◆ PROBLEM DESCRIPTION: Each line of the material must be repeated precisely, with the pictures left out.

◇ ◇ ◇ ◇

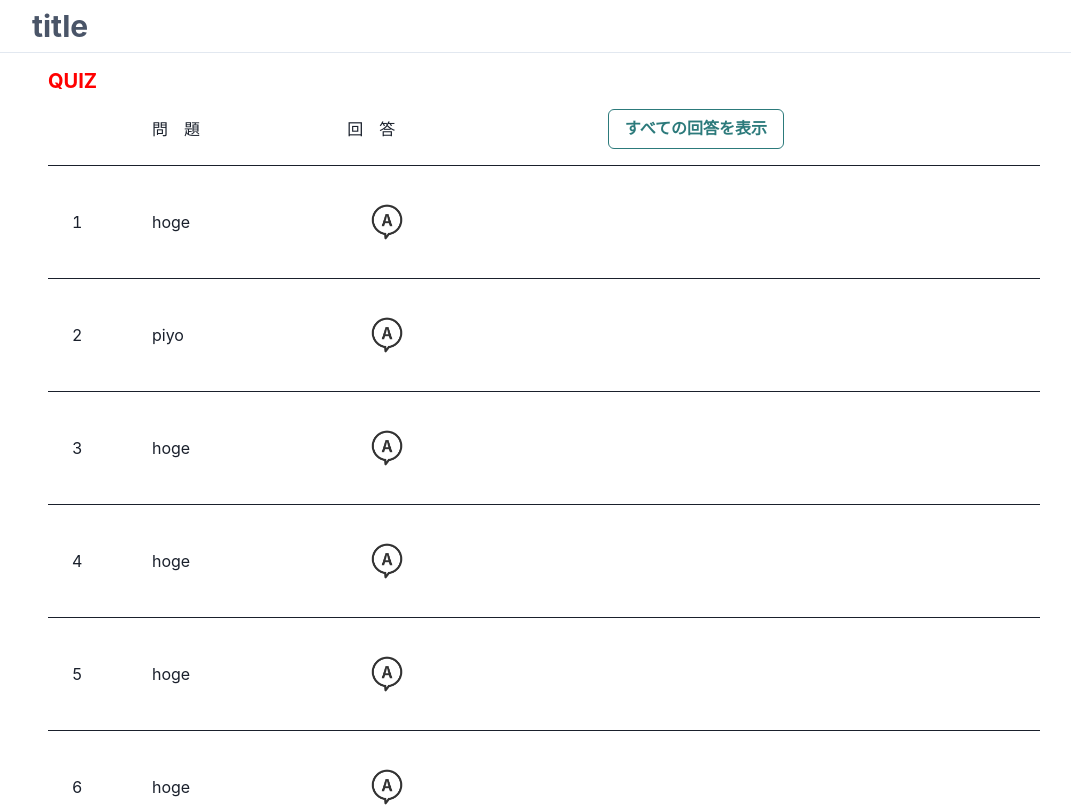
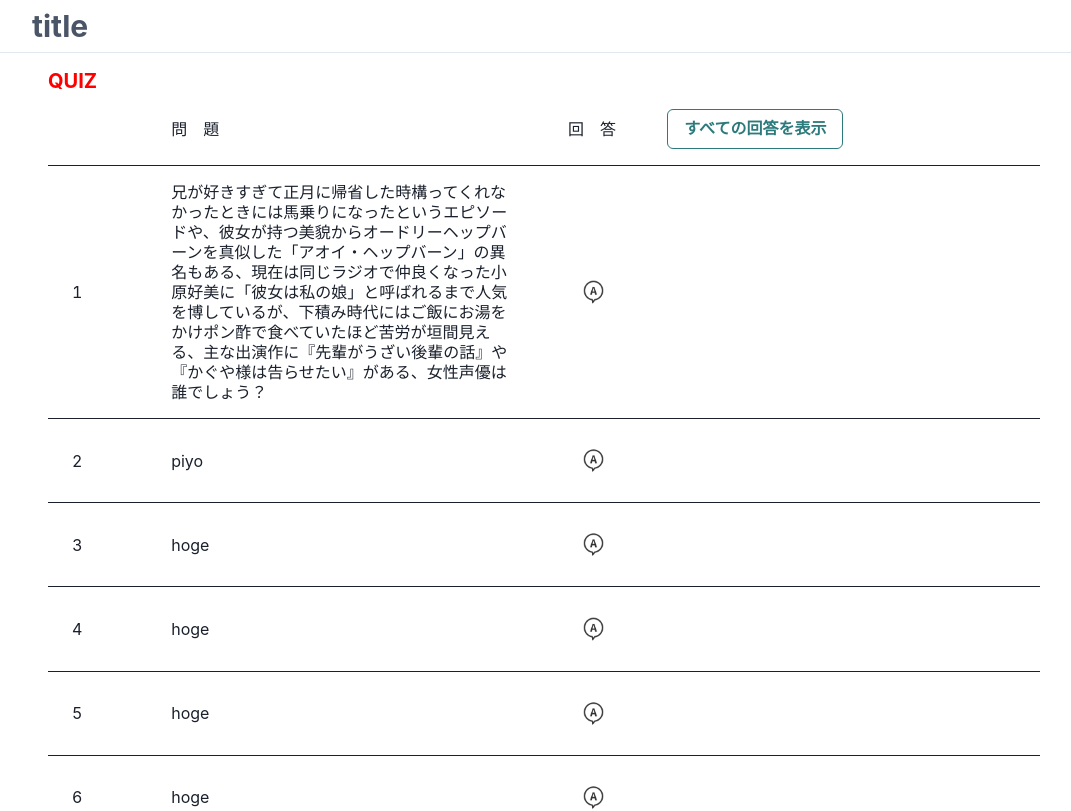
Before and after one commit to scla-sagauniv/yochiyochi-hackers, a Next.js app: page /nanako in a window 1280 px wide. Shown: the top 811 px of the page, without its empty margins (96-1167 px from the left). Built offline with nearby package versions, Linux system fonts and the light colour scheme.

Commit message:
スタイルを整えた

```diff
--- a/app/nanako/page.tsx
+++ b/app/nanako/page.tsx
@@ -18,7 +18,11 @@ import {
 } from "../common/components";
 
 let testData = [
-  { question: "hoge", answer: "fuga" },
+  {
+    question:
+      "兄が好きすぎて正月に帰省した時構ってくれなかったときには馬乗りになったというエピソードや、彼女が持つ美貌からオードリーヘップバーンを真似した「アオイ・ヘップバーン」の異名もある、現在は同じラジオで仲良くなった小原好美に「彼女は私の娘」と呼ばれるまで人気を博しているが、下積み時代にはご飯にお湯をかけポン酢で食べていたほど苦労が垣間見える、主な出演作に『先輩がうざい後輩の話』や『かぐや様は告らせたい』がある、女性声優は誰でしょう？",
+    answer: "古賀葵",
+  },
   { question: "piyo", answer: "fuga" },
   { question: "hoge", answer: "fuga" },
   { question: "hoge", answer: "fuga" },
@@ -42,18 +46,18 @@ export default function Nanako() {
       <Heading color="red" size="md">
         QUIZ
       </Heading>
-      <TableContainer>
+      <TableContainer whiteSpace="unset" maxWidth="100%">
         <Table colorScheme="black">
           <Thead>
             <Tr>
-              <Td width="20"></Td>
-              <Td align="center" width="1800">
+              <Td width="10%"></Td>
+              <Td align="center" width="40%">
                 問　題
               </Td>
-              <Td align="center" width="">
+              <Td align="center" width="10%">
                 回　答
               </Td>
-              <Td align="center" width="">
+              <Td align="center" width="40%">
                 <Stack direction="row" spacing={4} align="center">
                   <Button
                     colorScheme="teal"
@@ -72,7 +76,7 @@ export default function Nanako() {
             {testData.map((data, index) => (
               <Tr>
                 <Td>{index + 1}</Td>
-                <Td align="center" height={30}>
+                <Td align="center" width="100">
                   {data.question}
                 </Td>
                 <Td align="center">
```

◇ ◇ ◇ ◇

◆ OUTPUT OF THE EXERCISE:
Before and after one commit to scla-sagauniv/yochiyochi-hackers, a Next.js app: page /nanako in a window 1280 px wide. Shown: the top 811 px of the page, without its empty margins (96-1167 px from the left). Built offline with nearby package versions, Linux system fonts and the light colour scheme.

Commit message:
スタイルを整えた

```diff
--- a/app/nanako/page.tsx
+++ b/app/nanako/page.tsx
@@ -18,7 +18,11 @@ import {
 } from "../common/components";
 
 let testData = [
-  { question: "hoge", answer: "fuga" },
+  {
+    question:
+      "兄が好きすぎて正月に帰省した時構ってくれなかったときには馬乗りになったというエピソードや、彼女が持つ美貌からオードリーヘップバーンを真似した「アオイ・ヘップバーン」の異名もある、現在は同じラジオで仲良くなった小原好美に「彼女は私の娘」と呼ばれるまで人気を博しているが、下積み時代にはご飯にお湯をかけポン酢で食べていたほど苦労が垣間見える、主な出演作に『先輩がうざい後輩の話』や『かぐや様は告らせたい』がある、女性声優は誰でしょう？",
+    answer: "古賀葵",
+  },
   { question: "piyo", answer: "fuga" },
   { question: "hoge", answer: "fuga" },
   { question: "hoge", answer: "fuga" },
@@ -42,18 +46,18 @@ export default function Nanako() {
       <Heading color="red" size="md">
         QUIZ
       </Heading>
-      <TableContainer>
+      <TableContainer whiteSpace="unset" maxWidth="100%">
         <Table colorScheme="black">
           <Thead>
             <Tr>
-              <Td width="20"></Td>
-              <Td align="center" width="1800">
+              <Td width="10%"></Td>
+              <Td align="center" width="40%">
                 問　題
               </Td>
-              <Td align="center" width="">
+              <Td align="center" width="10%">
                 回　答
               </Td>
-              <Td align="center" width="">
+              <Td align="center" width="40%">
                 <Stack direction="row" spacing={4} align="center">
                   <Button
                     colorScheme="teal"
@@ -72,7 +76,7 @@ export default function Nanako() {
             {testData.map((data, index) => (
               <Tr>
                 <Td>{index + 1}</Td>
-                <Td align="center" height={30}>
+                <Td align="center" width="100">
                   {data.question}
                 </Td>
                 <Td align="center">
```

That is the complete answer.